Status Under IMF Articles of Agreement
Article XIVYes.
Exchange Arrangement
CurrencyThe currency of Colombia is the Colombian peso.
Other legal tenderVarious commemorative gold coins are also legal tender.
Exchange rate structure ClassificationUnitary.
Independently floatingAll foreign exchange transactions are conducted at a market-determined exchange rate. The Banco de la República (BR) quotes buying and selling rates for certain currencies on the basis of the buying and selling rates for the dollar in markets abroad. The Superintendency of Banks (SB) calculates a representative market exchange rate based on the weighted average of purchases and sales effected by foreign exchange market intermediaries, excluding teller and forward transactions.

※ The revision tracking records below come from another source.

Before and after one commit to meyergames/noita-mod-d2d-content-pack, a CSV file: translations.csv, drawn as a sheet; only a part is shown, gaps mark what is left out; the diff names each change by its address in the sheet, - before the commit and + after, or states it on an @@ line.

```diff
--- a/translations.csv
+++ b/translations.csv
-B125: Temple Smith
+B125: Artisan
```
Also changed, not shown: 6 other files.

The government purchases foreign exchange for all public debt payments and other expenditures under the same conditions as other authorized local intermediaries.

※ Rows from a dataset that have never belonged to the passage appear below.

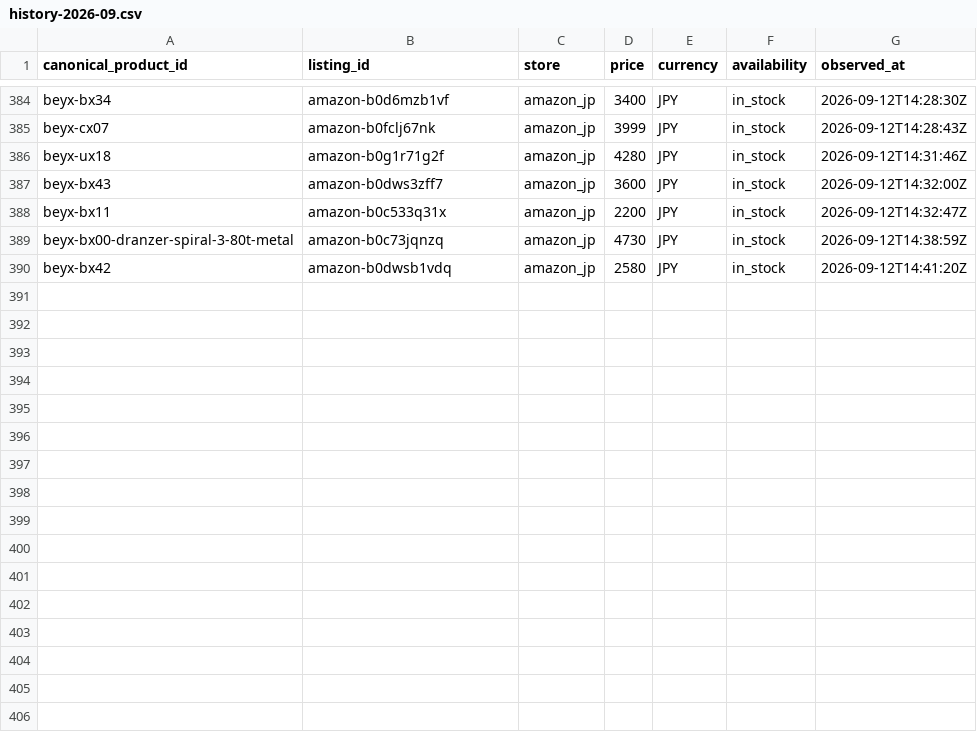
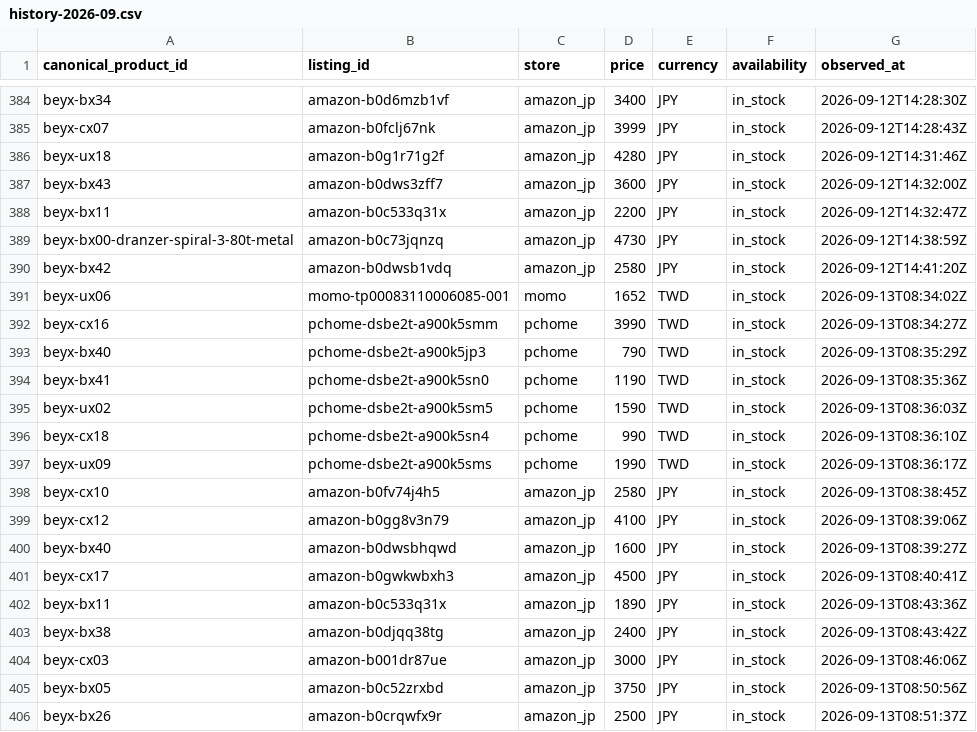
Before and after one commit to cchgene/buyblade-data, a CSV file: data/history-2026-09.csv, drawn as a sheet; only a part is shown, gaps mark what is left out; the diff names each change by its address in the sheet, - before the commit and + after, or states it on an @@ line.

Commit message:
data: 自動更新價格 2026-09-13 16:53 CST

```diff
--- a/data/history-2026-09.csv
+++ b/data/history-2026-09.csv
+row 391: beyx-ux06 | momo-tp00083110006085-001 | momo | 1652 | TWD | in_stock | 2026-09-13T08:34:02Z
+row 392: beyx-cx16 | pchome-dsbe2t-a900k5smm | pchome | 3990 | TWD | in_stock | 2026-09-13T08:34:27Z
+row 393: beyx-bx40 | pchome-dsbe2t-a900k5jp3 | pchome | 790 | TWD | in_stock | 2026-09-13T08:35:29Z
+row 394: beyx-bx41 | pchome-dsbe2t-a900k5sn0 | pchome | 1190 | TWD | in_stock | 2026-09-13T08:35:36Z
+row 395: beyx-ux02 | pchome-dsbe2t-a900k5sm5 | pchome | 1590 | TWD | in_stock | 2026-09-13T08:36:03Z
+row 396: beyx-cx18 | pchome-dsbe2t-a900k5sn4 | pchome | 990 | TWD | in_stock | 2026-09-13T08:36:10Z
+row 397: beyx-ux09 | pchome-dsbe2t-a900k5sms | pchome | 1990 | TWD | in_stock | 2026-09-13T08:36:17Z
+row 398: beyx-cx10 | amazon-b0fv74j4h5 | amazon_jp | 2580 | JPY | in_stock | 2026-09-13T08:38:45Z
+row 399: beyx-cx12 | amazon-b0gg8v3n79 | amazon_jp | 4100 | JPY | in_stock | 2026-09-13T08:39:06Z
+row 400: beyx-bx40 | amazon-b0dwsbhqwd | amazon_jp | 1600 | JPY | in_stock | 2026-09-13T08:39:27Z
+row 401: beyx-cx17 | amazon-b0gwkwbxh3 | amazon_jp | 4500 | JPY | in_stock | 2026-09-13T08:40:41Z
+row 402: beyx-bx11 | amazon-b0c533q31x | amazon_jp | 1890 | JPY | in_stock | 2026-09-13T08:43:36Z
+row 403: beyx-bx38 | amazon-b0djqq38tg | amazon_jp | 2400 | JPY | in_stock | 2026-09-13T08:43:42Z
+row 404: beyx-cx03 | amazon-b001dr87ue | amazon_jp | 3000 | JPY | in_stock | 2026-09-13T08:46:06Z
+row 405: beyx-bx05 | amazon-b0c52zrxbd | amazon_jp | 3750 | JPY | in_stock | 2026-09-13T08:50:56Z
+row 406: beyx-bx26 | amazon-b0crqwfx9r | amazon_jp | 2500 | JPY | in_stock | 2026-09-13T08:51:37Z
```
Also changed, not shown: data/latest.csv.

Exchange taxRemittances of earnings by existing oil and non-oil foreign investments are subject to a 7% surtax, unless earnings are reinvested within five years. Effective December 29, 2003, the 3% withholding tax imposed on foreign exchange receipts from personal services and other transfers was eliminated.
Exchange subsidyNo.
Forward exchange marketResidents are permitted to buy forward coverage against exchange rate risks with respect to foreign exchange debts in convertible currencies registered with the BR. Residents may also deal in over-the-counter forward swaps and options in dollars.
Arrangements for Payments and Receipts
Prescription of currency requirements
Use of foreign exchange among residentsThe use of foreign exchange in internal transactions among residents is forbidden, with the exception of (1) transactions between and among mineral sector firms (e.g., coal, nickel, gas, and oil) and services-related firms; (2) sales of fuel used in international transportation; (3) purchases and sales of oil and gas by Ecopetrol and companies engaged in downstream and upstream activities; (4) authorized local insurance and reinsurance contracts; (5) charges related to international transport services and payments through special accounts registered with the BR; and (6) payments in foreign exchange between residents through foreign exchange accounts.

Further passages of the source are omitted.